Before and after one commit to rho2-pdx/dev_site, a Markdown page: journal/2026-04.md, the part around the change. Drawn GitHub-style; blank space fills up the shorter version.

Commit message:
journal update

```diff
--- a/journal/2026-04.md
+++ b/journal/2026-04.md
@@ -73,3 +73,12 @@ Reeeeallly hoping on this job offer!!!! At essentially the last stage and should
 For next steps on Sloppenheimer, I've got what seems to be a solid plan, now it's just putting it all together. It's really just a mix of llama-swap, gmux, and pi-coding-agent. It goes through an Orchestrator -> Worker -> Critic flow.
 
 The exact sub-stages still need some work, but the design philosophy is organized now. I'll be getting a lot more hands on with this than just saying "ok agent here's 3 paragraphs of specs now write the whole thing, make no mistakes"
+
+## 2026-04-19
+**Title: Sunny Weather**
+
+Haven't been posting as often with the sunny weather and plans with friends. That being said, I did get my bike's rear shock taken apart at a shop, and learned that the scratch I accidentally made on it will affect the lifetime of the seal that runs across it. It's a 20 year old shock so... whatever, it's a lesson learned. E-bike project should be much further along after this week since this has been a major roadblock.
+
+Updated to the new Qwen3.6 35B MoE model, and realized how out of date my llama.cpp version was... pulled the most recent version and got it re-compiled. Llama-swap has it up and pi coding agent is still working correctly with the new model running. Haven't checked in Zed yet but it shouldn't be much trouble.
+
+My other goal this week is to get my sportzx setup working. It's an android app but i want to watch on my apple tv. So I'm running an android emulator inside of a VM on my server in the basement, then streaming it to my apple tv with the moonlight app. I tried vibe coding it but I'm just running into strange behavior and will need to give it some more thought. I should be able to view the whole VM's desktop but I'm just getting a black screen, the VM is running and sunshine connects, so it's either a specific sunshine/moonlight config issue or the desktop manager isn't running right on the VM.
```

++++

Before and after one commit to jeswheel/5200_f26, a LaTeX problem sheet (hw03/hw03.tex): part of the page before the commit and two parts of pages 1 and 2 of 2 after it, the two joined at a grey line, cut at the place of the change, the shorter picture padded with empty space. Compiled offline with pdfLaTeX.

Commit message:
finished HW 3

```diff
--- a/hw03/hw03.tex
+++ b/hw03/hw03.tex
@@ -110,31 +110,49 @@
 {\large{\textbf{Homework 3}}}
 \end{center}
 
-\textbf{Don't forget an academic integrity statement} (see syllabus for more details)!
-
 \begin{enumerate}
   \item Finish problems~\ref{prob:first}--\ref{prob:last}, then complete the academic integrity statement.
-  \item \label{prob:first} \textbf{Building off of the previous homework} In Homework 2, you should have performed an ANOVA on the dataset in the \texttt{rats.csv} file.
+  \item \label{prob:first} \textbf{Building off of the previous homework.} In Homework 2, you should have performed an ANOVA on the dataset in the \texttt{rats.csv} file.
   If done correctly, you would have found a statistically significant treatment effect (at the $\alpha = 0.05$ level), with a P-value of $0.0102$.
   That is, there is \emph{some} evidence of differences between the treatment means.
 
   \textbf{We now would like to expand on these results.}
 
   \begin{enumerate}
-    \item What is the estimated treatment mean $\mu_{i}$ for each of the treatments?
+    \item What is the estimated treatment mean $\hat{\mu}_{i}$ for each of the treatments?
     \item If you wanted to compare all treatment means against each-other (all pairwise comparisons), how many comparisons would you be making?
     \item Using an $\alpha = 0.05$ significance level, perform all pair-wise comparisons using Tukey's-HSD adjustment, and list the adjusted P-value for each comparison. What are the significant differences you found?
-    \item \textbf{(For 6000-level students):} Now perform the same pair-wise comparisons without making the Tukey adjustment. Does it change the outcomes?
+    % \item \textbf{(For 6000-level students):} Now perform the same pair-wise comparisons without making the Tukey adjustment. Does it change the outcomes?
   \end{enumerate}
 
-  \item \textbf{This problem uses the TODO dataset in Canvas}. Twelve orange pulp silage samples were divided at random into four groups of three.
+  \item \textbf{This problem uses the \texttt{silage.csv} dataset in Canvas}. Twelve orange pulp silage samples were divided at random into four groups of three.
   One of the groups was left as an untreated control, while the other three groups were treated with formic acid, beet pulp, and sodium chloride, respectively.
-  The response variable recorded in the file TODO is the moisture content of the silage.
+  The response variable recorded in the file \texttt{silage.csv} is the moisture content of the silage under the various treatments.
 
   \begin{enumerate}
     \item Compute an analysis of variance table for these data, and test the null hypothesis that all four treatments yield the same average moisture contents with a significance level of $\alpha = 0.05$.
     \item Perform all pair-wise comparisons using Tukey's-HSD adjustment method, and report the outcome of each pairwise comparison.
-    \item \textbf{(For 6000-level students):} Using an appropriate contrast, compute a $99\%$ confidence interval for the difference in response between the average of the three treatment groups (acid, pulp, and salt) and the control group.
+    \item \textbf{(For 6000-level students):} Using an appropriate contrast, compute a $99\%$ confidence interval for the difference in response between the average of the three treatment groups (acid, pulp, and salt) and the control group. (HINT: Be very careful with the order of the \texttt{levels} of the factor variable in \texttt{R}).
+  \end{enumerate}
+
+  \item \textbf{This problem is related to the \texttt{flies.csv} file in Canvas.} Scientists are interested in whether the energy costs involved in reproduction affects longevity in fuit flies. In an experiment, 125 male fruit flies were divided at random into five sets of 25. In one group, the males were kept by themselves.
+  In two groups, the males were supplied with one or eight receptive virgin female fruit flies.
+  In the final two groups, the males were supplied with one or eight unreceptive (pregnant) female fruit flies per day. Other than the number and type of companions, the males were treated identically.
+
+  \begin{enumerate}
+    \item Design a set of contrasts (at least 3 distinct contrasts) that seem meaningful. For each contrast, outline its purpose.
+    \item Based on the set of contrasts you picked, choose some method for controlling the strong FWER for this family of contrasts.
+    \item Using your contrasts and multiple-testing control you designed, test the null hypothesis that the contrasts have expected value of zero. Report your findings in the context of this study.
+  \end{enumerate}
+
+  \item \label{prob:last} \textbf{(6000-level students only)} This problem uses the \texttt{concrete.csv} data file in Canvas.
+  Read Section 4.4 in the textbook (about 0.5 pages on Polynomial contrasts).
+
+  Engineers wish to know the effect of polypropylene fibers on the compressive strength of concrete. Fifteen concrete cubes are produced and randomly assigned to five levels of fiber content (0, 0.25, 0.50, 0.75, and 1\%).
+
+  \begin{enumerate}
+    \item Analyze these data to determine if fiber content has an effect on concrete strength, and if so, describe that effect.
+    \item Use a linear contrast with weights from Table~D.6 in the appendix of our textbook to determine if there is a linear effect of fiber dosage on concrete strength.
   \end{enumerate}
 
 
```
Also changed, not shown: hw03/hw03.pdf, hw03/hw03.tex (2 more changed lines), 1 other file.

++++

## WHAT YOU WILL DO
Whichever lines of the records above hold the word "journal" should all be copied out.

## SOLUTION FOR THIS PROBLEM
Before and after one commit to rho2-pdx/dev_site, a Markdown page: journal/2026-04.md, the part around the change. Drawn GitHub-style; blank space fills up the shorter version.
journal update
--- a/journal/2026-04.md
+++ b/journal/2026-04.md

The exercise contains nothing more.